- **TASK STATEMENT**
Each entry in the block below needs to be copied out exactly.

---------- DATASET

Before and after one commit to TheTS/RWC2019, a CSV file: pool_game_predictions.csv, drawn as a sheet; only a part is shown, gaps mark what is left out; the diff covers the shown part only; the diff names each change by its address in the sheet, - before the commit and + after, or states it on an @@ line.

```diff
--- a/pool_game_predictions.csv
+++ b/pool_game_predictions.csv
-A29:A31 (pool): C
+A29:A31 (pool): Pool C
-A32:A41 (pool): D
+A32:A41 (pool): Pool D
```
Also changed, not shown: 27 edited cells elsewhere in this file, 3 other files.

--------------------

- **ANSWER TO THIS TASK**
Before and after one commit to TheTS/RWC2019, a CSV file: pool_game_predictions.csv, drawn as a sheet; only a part is shown, gaps mark what is left out; the diff covers the shown part only; the diff names each change by its address in the sheet, - before the commit and + after, or states it on an @@ line.

```diff
--- a/pool_game_predictions.csv
+++ b/pool_game_predictions.csv
-A29:A31 (pool): C
+A29:A31 (pool): Pool C
-A32:A41 (pool): D
+A32:A41 (pool): Pool D
```
Also changed, not shown: 27 edited cells elsewhere in this file, 3 other files.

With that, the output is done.